Well, Madison was merely executing the will of congress here. Still, he should have vetoed it if he thought it unconstitutional. Did preparations for war overturn any concern for the constitution? I don’t think so. Madison continually warned about how war was used as an instrument to destroy liberty. ”The means of defense against foreign danger historically have become the instruments of tyranny at home.” I don’t think he’d make any constitutional exceptions just because there was a war going on.
The day of Prayer does not prefer any religion above another. Like Thanksgiving, prayer goes across cultures. But what about those people who don’t believe in prayer? Are they excluded by such a day? Was Madison, or the Congress he was presiding over, not establishing religion by proclaiming a day of prayer?
Well, I don’t know yet what Madison or his congress was thinking then. There are all kinds of national days that don’t ‘include’ everybody, some people are too grumpy to be thankful for anything on Thanksgiving for instance.
Still, I can’t help but think perhaps they were a bit like my high school football coaches. Before a game, one coach used to say “everyone in his own way” and he’d bow on one knee, close his eyes, and perhaps say a silent prayer. If I remember correctly, those of us who weren’t very religious just stood there, in respectful silence.
Later, another coach had a moment’s mediation in the locker room. I didn’t think of it as a prayer at the time, but I remember at least one teammate dropping his head and putting his hands together. Personally, I just used that time to try and see if I could go through the plays in my head. I also tried to clear my mind a few times, so I could be more focused when the game started.
Since most everyone else seemed to be closing their eyes (and maybe the coach asked us to) I remember doing it as well.

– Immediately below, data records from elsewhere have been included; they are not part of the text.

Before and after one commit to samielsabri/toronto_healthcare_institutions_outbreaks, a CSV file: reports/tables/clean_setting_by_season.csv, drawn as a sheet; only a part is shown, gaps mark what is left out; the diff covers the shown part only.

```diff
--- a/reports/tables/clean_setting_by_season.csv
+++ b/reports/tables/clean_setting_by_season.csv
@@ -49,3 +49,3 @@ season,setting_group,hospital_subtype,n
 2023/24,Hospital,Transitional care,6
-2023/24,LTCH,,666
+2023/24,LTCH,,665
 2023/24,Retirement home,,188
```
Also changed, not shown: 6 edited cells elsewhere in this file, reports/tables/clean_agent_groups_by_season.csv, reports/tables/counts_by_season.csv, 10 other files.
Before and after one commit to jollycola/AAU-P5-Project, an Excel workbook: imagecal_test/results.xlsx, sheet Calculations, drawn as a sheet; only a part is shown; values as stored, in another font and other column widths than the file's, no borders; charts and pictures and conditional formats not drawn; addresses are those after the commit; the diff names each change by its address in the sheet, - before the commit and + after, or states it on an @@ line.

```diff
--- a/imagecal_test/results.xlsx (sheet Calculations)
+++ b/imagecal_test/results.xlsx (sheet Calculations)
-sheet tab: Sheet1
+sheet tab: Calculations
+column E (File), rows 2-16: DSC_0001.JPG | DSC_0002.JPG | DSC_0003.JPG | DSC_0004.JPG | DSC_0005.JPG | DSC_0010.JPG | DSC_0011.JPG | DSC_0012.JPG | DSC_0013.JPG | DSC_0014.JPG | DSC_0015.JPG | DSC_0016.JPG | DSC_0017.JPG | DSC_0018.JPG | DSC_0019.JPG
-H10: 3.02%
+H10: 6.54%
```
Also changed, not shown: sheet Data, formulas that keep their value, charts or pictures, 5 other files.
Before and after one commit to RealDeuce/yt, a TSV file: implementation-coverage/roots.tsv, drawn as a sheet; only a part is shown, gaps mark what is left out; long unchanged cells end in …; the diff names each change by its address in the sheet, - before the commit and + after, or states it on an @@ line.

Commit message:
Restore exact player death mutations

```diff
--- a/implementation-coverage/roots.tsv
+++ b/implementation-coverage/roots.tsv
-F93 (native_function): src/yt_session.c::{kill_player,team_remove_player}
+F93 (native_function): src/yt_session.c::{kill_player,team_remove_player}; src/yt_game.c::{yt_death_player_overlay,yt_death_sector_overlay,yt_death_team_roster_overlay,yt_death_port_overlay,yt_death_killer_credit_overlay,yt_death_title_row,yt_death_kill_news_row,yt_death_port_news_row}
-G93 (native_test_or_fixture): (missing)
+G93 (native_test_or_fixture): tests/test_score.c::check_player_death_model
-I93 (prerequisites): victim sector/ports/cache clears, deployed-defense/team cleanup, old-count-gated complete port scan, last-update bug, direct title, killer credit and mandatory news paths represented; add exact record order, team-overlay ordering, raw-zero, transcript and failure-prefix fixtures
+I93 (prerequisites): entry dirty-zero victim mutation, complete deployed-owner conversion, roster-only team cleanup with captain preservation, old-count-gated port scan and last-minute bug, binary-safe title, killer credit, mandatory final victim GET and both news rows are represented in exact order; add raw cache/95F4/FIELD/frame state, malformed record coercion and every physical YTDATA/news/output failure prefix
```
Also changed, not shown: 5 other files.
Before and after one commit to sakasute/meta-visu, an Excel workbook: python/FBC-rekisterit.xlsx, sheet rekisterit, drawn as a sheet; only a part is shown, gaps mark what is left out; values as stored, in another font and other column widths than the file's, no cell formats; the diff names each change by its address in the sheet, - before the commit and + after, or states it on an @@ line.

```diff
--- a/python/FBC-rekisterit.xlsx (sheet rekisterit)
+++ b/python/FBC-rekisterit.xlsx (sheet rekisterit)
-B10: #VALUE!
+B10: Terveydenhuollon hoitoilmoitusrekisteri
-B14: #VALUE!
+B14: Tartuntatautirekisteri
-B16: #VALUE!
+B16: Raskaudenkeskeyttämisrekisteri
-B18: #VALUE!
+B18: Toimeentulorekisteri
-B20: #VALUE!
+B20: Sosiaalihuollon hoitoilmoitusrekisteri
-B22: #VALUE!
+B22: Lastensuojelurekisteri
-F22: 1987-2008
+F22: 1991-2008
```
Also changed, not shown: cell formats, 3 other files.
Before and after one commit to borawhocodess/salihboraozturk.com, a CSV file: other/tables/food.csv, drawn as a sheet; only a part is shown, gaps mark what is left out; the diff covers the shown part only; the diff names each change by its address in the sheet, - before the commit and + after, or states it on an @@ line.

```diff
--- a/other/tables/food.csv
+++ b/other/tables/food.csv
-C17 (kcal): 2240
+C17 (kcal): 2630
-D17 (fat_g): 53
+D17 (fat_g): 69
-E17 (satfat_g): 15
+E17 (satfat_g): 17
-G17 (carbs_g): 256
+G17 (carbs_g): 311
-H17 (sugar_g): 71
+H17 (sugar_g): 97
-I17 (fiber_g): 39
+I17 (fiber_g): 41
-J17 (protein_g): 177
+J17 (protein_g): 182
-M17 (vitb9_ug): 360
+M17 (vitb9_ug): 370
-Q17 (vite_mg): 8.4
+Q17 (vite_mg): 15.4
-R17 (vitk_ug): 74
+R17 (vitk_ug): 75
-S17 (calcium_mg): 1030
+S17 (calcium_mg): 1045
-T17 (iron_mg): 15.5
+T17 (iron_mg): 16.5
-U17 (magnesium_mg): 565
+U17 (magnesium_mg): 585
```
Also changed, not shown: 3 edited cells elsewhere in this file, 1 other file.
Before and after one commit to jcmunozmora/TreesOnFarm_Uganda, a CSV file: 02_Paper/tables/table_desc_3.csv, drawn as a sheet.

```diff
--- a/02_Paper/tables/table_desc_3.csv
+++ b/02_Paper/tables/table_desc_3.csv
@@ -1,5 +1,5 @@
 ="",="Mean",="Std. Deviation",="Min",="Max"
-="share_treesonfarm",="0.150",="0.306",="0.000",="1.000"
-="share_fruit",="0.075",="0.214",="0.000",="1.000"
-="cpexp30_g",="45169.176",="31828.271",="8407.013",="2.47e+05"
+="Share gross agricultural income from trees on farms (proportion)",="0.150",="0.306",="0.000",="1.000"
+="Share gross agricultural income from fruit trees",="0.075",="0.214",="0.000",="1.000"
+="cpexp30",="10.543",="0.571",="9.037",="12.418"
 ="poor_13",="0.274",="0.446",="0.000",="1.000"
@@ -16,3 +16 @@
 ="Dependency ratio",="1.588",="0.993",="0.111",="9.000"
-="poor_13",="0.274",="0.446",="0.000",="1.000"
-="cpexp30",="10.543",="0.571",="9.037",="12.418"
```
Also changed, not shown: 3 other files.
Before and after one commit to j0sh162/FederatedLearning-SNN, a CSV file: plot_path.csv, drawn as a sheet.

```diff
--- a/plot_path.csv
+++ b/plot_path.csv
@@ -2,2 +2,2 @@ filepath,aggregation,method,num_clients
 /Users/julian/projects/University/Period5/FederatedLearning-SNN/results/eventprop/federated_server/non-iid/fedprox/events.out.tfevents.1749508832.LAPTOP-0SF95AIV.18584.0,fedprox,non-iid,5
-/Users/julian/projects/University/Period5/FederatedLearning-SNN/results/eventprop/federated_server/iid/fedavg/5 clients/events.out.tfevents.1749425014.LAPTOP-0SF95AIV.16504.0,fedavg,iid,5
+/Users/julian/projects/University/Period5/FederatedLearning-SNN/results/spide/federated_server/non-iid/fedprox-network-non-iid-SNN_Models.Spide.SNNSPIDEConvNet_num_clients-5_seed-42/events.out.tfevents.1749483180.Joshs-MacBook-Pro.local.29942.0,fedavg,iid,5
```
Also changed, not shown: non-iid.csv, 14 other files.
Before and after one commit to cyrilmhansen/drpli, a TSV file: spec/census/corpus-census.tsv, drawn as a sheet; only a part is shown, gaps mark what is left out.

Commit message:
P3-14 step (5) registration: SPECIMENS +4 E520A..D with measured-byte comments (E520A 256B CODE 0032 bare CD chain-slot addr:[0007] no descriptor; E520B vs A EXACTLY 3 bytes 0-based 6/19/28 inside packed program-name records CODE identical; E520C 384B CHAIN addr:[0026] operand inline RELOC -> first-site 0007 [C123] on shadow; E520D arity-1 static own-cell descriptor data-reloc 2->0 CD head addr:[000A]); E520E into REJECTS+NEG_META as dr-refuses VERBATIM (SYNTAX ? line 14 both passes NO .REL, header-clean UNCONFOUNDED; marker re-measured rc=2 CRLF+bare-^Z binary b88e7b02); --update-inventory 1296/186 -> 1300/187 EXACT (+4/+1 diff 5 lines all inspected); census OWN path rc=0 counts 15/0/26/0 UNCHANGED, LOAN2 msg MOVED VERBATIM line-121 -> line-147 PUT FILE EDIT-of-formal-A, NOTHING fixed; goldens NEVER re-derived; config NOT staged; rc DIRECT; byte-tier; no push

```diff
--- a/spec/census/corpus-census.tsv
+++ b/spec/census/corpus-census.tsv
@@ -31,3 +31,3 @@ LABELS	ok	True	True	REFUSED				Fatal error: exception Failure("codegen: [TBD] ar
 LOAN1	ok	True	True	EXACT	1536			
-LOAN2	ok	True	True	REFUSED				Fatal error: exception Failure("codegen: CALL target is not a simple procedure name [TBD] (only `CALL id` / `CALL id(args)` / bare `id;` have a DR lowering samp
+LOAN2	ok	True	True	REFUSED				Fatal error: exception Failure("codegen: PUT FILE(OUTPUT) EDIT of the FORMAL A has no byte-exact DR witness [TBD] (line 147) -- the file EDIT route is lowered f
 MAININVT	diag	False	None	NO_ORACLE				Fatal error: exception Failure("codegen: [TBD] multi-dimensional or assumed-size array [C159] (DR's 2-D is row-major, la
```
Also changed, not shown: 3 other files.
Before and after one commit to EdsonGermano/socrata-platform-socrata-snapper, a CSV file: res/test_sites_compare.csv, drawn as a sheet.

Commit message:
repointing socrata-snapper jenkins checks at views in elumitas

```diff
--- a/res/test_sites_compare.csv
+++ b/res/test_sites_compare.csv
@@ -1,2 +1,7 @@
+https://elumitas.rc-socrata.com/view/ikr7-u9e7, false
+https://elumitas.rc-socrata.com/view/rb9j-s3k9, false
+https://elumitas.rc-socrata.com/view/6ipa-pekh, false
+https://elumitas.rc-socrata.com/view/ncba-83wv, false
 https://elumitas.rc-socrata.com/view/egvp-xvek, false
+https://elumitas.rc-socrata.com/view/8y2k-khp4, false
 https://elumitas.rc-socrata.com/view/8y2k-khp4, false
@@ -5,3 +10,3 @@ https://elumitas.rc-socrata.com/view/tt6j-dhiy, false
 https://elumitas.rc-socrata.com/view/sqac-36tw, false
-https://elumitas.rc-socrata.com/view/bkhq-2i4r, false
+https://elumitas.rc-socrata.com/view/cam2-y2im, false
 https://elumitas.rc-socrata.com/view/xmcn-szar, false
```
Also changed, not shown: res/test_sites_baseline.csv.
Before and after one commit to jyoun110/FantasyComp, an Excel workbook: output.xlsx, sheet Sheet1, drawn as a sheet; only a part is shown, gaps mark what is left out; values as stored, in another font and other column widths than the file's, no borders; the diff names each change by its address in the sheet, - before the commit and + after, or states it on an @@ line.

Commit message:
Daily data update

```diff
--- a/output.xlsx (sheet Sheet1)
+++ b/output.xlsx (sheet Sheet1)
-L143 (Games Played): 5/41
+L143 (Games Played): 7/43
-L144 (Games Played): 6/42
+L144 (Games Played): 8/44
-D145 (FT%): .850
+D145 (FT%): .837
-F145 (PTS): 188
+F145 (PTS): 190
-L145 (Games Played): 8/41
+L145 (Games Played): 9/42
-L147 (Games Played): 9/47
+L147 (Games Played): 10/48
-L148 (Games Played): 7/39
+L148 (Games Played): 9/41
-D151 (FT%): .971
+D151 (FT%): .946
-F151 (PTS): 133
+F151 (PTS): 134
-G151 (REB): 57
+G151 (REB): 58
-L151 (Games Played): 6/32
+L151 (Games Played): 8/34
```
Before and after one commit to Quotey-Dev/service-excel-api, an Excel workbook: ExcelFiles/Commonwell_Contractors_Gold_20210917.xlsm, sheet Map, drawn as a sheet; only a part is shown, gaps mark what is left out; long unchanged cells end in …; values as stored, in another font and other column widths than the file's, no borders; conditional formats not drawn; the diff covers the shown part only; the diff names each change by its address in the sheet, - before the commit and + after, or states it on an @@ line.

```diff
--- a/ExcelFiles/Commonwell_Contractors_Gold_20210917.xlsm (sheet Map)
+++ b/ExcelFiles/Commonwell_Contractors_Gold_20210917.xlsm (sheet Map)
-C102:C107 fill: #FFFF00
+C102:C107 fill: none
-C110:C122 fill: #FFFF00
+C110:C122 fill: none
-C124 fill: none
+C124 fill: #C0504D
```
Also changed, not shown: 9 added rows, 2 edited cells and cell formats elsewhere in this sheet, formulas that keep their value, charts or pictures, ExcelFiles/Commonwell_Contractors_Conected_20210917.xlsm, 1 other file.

I wonder what anybody who didn’t really pray did during Madison’s proclaimed National Day of Prayer. Did they go to National Day of Prayer sales and get used vehicles and cheap clothes? Probably not. Did they decide to give prayer a chance, to pray for their country as it entered a war (or in later national prayer days, as it continued in war)? It seems that some might have, but these were probably people who had prayed before.
When they were surrounded by others who prayed, a few who didn’t pray could have just tried it for the first time, but did they? I haven’t found any evidence that this National Day helped to increase religious awareness in America.
I think the day was similar to Thanksgiving is today, as other proclaimed days of prayer had Thanksgiving mentioned alongside prayer. Those who were inclined to see prayer as a good thing, but perhaps didn’t take the time to do it, now had no excuse. Those who didn’t see the point continued to chop wood, play the lute, or otherwise treat it as any other day.
Perhaps they just stayed quiet for a few moments, if not in respect to an outside being who they didn’t know, then in respect to those who were praying around them.